Data for the task:
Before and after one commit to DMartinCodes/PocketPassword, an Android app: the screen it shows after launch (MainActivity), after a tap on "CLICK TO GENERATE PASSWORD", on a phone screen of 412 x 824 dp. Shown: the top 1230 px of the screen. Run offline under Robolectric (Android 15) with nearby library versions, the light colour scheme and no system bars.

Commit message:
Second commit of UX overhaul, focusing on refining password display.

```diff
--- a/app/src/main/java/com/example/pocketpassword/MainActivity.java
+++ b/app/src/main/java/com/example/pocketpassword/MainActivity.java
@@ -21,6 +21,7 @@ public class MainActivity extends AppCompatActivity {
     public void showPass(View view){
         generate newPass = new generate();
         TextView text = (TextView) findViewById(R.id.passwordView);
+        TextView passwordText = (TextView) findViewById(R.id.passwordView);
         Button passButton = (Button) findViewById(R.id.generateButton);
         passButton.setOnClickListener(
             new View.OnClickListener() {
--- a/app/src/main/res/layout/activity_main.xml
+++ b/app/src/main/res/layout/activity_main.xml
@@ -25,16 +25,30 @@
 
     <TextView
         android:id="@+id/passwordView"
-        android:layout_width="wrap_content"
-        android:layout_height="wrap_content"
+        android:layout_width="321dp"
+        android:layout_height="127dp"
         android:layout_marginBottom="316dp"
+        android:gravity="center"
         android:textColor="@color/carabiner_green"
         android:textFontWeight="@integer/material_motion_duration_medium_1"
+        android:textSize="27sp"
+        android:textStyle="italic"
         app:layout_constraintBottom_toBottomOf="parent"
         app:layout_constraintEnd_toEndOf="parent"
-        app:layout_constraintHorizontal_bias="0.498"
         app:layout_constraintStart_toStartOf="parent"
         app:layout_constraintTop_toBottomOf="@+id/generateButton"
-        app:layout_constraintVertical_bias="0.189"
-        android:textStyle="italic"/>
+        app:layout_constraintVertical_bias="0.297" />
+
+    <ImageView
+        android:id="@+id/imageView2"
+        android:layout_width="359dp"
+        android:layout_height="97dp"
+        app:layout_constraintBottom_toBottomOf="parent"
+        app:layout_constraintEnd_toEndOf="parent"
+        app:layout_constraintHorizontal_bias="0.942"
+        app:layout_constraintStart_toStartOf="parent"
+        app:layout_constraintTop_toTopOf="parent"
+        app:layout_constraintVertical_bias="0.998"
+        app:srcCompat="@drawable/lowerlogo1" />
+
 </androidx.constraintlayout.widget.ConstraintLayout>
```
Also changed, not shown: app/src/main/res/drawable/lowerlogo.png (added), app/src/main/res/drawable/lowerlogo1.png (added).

Work required: Exactly as given, repeat each line above.

Response to this task:
Before and after one commit to DMartinCodes/PocketPassword, an Android app: the screen it shows after launch (MainActivity), after a tap on "CLICK TO GENERATE PASSWORD", on a phone screen of 412 x 824 dp. Shown: the top 1230 px of the screen. Run offline under Robolectric (Android 15) with nearby library versions, the light colour scheme and no system bars.

Commit message:
Second commit of UX overhaul, focusing on refining password display.

```diff
--- a/app/src/main/java/com/example/pocketpassword/MainActivity.java
+++ b/app/src/main/java/com/example/pocketpassword/MainActivity.java
@@ -21,6 +21,7 @@ public class MainActivity extends AppCompatActivity {
     public void showPass(View view){
         generate newPass = new generate();
         TextView text = (TextView) findViewById(R.id.passwordView);
+        TextView passwordText = (TextView) findViewById(R.id.passwordView);
         Button passButton = (Button) findViewById(R.id.generateButton);
         passButton.setOnClickListener(
             new View.OnClickListener() {
--- a/app/src/main/res/layout/activity_main.xml
+++ b/app/src/main/res/layout/activity_main.xml
@@ -25,16 +25,30 @@
 
     <TextView
         android:id="@+id/passwordView"
-        android:layout_width="wrap_content"
-        android:layout_height="wrap_content"
+        android:layout_width="321dp"
+        android:layout_height="127dp"
         android:layout_marginBottom="316dp"
+        android:gravity="center"
         android:textColor="@color/carabiner_green"
         android:textFontWeight="@integer/material_motion_duration_medium_1"
+        android:textSize="27sp"
+        android:textStyle="italic"
         app:layout_constraintBottom_toBottomOf="parent"
         app:layout_constraintEnd_toEndOf="parent"
-        app:layout_constraintHorizontal_bias="0.498"
         app:layout_constraintStart_toStartOf="parent"
         app:layout_constraintTop_toBottomOf="@+id/generateButton"
-        app:layout_constraintVertical_bias="0.189"
-        android:textStyle="italic"/>
+        app:layout_constraintVertical_bias="0.297" />
+
+    <ImageView
+        android:id="@+id/imageView2"
+        android:layout_width="359dp"
+        android:layout_height="97dp"
+        app:layout_constraintBottom_toBottomOf="parent"
+        app:layout_constraintEnd_toEndOf="parent"
+        app:layout_constraintHorizontal_bias="0.942"
+        app:layout_constraintStart_toStartOf="parent"
+        app:layout_constraintTop_toTopOf="parent"
+        app:layout_constraintVertical_bias="0.998"
+        app:srcCompat="@drawable/lowerlogo1" />
+
 </androidx.constraintlayout.widget.ConstraintLayout>
```
Also changed, not shown: app/src/main/res/drawable/lowerlogo.png (added), app/src/main/res/drawable/lowerlogo1.png (added).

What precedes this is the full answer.